Raghavachari Amritavalli, PhD, Linguistics
Her work has been broadcast on TVs and radios across India since the 1970s, but she doesn’t act and she would probably laugh if you asked her to sing.
Dr. Raghavachari Amritavalli completed a Master's Degree and a Doctoral Degree in Linguistics at SFU in 1977 and 1980 respectively, and is a faculty member at the English and Foreign Languages University (EFLU) in Hyderabad, India. EFLU is one of the country's largest public institutions dedicated to the teaching and learning of English.
Raghavachari has spent over three decades sharing her passion for linguistics and language acquisition through innovative and creative approaches. “English is a very important language because of colonization. It is one of our official languages and is embedded in our education system and bureaucracy. I am always looking for new ways to help citizens improve their English skills so they can excel in work and business,” she says.

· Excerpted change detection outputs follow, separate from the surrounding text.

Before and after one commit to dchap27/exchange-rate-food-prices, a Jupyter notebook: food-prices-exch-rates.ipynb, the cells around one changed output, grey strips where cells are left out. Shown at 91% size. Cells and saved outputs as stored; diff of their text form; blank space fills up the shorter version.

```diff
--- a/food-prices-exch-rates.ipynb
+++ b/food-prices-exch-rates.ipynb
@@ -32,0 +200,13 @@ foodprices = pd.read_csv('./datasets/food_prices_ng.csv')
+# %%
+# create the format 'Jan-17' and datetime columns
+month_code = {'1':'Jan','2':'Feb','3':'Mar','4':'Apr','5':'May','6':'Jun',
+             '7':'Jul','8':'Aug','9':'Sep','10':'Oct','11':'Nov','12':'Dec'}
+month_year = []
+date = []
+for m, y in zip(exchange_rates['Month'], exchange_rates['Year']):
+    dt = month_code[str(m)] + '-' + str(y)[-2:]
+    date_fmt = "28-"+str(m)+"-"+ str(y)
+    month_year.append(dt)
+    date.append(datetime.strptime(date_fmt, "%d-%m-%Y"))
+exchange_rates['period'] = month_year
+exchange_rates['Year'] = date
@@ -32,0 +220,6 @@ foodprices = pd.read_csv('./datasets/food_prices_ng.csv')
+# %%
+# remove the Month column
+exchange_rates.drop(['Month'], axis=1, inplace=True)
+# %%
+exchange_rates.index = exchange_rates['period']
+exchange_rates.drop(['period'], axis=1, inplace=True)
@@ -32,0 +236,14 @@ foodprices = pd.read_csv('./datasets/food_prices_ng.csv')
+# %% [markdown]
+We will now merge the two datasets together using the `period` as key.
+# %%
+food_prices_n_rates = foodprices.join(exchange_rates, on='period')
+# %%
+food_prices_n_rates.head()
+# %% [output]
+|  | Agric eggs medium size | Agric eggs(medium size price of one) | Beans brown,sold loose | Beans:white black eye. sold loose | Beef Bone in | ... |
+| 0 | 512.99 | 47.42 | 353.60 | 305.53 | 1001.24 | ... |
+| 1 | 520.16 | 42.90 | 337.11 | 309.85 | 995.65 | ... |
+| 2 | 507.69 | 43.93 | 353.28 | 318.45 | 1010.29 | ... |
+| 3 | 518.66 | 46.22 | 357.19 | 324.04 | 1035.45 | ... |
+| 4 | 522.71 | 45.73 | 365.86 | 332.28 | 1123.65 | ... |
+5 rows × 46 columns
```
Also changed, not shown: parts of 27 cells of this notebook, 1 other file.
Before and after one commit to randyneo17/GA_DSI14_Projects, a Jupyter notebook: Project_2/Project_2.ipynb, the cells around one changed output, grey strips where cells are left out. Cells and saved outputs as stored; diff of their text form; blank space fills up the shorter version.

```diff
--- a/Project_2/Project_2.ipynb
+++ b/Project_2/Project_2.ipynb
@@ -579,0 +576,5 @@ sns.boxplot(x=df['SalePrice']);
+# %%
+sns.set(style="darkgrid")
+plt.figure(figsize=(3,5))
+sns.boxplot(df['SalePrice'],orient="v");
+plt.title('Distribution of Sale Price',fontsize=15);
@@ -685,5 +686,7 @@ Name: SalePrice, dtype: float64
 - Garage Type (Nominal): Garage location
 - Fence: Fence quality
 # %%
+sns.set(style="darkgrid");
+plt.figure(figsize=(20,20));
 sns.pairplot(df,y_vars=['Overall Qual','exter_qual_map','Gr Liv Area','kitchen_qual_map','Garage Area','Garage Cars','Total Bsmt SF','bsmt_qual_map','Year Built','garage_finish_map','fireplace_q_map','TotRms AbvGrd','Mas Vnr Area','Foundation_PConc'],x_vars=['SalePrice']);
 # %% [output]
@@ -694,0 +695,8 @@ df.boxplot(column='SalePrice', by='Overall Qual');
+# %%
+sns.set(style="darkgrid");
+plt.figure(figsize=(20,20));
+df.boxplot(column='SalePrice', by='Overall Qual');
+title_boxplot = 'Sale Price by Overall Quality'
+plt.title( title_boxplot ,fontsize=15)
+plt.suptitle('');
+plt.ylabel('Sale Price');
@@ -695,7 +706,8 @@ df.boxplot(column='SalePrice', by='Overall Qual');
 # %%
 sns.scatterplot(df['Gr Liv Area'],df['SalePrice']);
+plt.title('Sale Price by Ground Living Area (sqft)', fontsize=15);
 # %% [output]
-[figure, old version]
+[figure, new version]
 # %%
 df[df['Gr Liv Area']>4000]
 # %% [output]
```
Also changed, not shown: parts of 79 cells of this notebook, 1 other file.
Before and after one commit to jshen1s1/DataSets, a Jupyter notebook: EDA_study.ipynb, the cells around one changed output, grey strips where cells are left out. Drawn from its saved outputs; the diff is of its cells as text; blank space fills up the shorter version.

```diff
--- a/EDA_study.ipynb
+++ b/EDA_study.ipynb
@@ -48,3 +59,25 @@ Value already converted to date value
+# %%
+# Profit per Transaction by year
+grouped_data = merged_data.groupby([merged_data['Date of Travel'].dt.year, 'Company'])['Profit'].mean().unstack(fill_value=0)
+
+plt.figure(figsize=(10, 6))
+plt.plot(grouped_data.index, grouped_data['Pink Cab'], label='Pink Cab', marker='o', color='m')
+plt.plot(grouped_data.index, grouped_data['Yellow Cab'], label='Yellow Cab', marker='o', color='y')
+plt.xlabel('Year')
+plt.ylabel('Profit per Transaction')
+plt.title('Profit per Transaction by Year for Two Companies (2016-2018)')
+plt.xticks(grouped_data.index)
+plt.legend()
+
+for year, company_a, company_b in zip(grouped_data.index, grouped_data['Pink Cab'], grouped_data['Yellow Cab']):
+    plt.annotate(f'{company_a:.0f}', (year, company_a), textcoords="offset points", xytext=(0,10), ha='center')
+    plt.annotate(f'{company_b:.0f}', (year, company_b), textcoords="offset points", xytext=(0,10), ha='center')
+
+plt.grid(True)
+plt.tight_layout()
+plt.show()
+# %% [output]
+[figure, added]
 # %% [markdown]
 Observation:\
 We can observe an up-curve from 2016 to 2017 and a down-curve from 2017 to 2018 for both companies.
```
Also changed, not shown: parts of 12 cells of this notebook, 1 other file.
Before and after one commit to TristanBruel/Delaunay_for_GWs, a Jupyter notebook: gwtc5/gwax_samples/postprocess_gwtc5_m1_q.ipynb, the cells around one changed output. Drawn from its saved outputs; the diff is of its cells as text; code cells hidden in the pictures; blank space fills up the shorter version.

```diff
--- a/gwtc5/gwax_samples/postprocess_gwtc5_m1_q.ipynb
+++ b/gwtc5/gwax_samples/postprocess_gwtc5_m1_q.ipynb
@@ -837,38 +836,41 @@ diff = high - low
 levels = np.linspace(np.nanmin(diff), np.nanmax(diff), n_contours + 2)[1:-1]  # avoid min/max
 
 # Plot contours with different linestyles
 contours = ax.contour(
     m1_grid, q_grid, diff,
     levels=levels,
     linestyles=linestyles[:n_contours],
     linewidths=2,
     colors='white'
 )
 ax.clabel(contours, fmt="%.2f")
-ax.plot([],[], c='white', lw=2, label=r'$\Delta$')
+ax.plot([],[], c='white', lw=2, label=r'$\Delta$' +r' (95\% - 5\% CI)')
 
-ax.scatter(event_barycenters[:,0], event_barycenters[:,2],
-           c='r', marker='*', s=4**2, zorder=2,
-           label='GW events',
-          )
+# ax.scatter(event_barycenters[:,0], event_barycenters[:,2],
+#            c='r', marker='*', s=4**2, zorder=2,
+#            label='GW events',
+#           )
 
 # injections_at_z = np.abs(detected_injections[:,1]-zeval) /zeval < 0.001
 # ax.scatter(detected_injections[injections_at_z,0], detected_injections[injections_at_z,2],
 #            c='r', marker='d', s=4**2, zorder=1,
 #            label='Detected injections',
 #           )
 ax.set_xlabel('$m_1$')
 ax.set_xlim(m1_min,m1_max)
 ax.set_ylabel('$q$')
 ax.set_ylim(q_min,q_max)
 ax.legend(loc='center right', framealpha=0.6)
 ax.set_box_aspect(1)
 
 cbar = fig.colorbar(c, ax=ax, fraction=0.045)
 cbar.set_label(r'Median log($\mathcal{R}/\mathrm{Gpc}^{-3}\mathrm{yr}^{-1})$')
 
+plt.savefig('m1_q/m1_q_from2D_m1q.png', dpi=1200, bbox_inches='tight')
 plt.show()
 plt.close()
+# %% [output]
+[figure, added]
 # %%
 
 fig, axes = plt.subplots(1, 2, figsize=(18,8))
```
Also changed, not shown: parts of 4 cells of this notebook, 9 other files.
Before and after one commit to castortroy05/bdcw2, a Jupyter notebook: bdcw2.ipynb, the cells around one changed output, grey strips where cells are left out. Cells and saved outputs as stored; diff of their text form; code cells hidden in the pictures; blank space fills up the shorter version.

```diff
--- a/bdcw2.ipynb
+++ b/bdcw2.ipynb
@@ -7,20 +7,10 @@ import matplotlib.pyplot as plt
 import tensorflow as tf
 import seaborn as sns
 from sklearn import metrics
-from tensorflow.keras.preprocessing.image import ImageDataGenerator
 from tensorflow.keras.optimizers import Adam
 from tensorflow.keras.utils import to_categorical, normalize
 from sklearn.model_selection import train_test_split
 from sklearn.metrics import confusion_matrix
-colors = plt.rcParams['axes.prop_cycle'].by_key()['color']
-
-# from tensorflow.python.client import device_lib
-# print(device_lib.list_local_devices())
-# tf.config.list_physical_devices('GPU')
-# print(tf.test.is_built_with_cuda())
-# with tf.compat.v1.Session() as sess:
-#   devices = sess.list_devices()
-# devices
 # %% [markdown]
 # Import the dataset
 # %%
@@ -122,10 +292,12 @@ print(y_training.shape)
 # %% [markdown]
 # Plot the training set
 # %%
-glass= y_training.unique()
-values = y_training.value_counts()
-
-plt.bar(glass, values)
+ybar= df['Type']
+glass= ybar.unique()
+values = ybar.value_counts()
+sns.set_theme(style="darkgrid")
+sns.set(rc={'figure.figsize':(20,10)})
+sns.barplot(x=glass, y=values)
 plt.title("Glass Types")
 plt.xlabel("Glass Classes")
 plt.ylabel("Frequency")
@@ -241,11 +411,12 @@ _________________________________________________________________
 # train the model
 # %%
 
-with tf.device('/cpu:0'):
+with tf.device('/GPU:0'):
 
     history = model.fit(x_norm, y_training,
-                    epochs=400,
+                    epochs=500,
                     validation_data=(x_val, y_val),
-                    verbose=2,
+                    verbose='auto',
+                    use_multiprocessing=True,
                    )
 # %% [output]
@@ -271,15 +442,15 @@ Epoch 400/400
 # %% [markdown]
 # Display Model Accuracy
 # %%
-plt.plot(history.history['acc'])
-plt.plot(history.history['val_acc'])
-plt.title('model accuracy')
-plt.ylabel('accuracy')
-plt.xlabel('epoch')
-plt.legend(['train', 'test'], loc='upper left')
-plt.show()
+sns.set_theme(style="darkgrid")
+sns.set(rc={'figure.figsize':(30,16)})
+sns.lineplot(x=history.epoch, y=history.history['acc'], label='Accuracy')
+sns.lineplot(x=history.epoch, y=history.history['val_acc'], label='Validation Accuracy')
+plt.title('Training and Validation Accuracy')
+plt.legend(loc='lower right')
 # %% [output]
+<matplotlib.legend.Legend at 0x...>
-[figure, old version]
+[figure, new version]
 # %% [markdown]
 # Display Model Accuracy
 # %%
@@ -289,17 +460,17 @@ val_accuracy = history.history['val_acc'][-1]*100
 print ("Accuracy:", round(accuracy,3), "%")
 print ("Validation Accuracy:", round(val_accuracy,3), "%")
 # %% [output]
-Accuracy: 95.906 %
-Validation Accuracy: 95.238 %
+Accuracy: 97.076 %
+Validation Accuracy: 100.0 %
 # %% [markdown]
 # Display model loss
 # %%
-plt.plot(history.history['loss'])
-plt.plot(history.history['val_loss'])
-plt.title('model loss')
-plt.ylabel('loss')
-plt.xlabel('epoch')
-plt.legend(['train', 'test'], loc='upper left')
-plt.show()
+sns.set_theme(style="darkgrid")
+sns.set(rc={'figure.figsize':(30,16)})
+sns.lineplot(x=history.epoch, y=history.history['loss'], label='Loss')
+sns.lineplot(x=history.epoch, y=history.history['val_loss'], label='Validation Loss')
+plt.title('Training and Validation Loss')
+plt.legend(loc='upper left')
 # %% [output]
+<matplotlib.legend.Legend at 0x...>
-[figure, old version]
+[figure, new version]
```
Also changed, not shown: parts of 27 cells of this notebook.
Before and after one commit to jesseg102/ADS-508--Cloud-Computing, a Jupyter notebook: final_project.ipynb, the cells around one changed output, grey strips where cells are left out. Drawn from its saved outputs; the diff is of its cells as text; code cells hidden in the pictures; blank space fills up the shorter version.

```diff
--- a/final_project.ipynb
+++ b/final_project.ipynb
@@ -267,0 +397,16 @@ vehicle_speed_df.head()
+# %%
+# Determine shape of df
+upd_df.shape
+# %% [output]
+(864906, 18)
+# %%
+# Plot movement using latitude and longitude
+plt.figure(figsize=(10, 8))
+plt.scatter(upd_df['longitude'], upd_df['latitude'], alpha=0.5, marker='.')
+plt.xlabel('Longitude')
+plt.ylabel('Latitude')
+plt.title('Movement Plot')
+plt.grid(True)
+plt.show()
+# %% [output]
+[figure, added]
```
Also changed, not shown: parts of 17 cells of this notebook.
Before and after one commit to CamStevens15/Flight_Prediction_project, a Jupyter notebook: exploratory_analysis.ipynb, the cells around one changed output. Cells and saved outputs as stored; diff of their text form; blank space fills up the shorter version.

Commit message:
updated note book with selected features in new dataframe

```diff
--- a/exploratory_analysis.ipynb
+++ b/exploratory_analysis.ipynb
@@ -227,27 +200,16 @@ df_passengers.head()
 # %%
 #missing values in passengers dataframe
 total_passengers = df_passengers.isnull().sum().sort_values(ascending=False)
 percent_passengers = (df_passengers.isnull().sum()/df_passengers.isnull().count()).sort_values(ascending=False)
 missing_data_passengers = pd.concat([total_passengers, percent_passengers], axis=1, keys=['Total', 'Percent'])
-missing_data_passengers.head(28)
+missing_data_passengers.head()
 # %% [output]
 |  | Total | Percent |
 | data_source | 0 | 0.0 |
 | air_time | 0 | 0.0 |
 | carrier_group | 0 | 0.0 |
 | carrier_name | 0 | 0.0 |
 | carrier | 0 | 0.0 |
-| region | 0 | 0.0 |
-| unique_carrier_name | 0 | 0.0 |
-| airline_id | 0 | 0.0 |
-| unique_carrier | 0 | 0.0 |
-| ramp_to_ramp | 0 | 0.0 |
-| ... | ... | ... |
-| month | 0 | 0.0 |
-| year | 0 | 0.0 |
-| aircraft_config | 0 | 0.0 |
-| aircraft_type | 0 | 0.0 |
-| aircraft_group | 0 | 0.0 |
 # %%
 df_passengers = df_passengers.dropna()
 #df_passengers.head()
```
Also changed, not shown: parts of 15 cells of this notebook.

One of Raghavachari's earliest projects involved the use of popular media to communicate language curriculum. “I started in the media department, making English lessons on All India Radio and then producing television programs that combined drama, game and documentary-style footage to help people expand their vocabulary,” she says.
Raghavachari also developed a national curriculum for English language teaching and co-designed resources for teacher training with the British Council, an international organization that promotes educational opportunities and cultural relations.
In addition to her work in English language learning, Raghavachari is a scholar in theoretical linguistics. Her research examines the syntax of Hindi and Kannada, a language spoken predominantly in the South Indian state of Karnataka. “I have held many different roles but linguistics has run through my entire life — it is the one thread that ties them all together,” she says.
Raghavachari's longtime dedication to the field of linguistics was what motivated her to leave her home country over 30 years ago in order to take one of the biggest plunges of her life. “We didn’t have much TV back then and of course there was no Internet so I had no idea what to expect when I came to Vancouver. When I landed and saw all these Chinese people I was confused and thought I had landed in the wrong country!” she says.
Though Raghavachari admits she knew very little about her graduate program when she accepted their offer, she was delighted with what she found. “I loved SFU and the Department of Linguistics. There was a free spirit academically. We didn’t feel hemmed in by the curriculum,” she says.
In addition, Raghavachari points to many fond memories of campus life as helping make her feel at home during her time at SFU. “I remember the bagpipers playing during my convocation and then these skydivers dropped through the AQ. And there was that lovely fellow with the curly red hair that always had a smile on his face when I lived in Louis Riel house,” she says.
Author: Jackie Amsden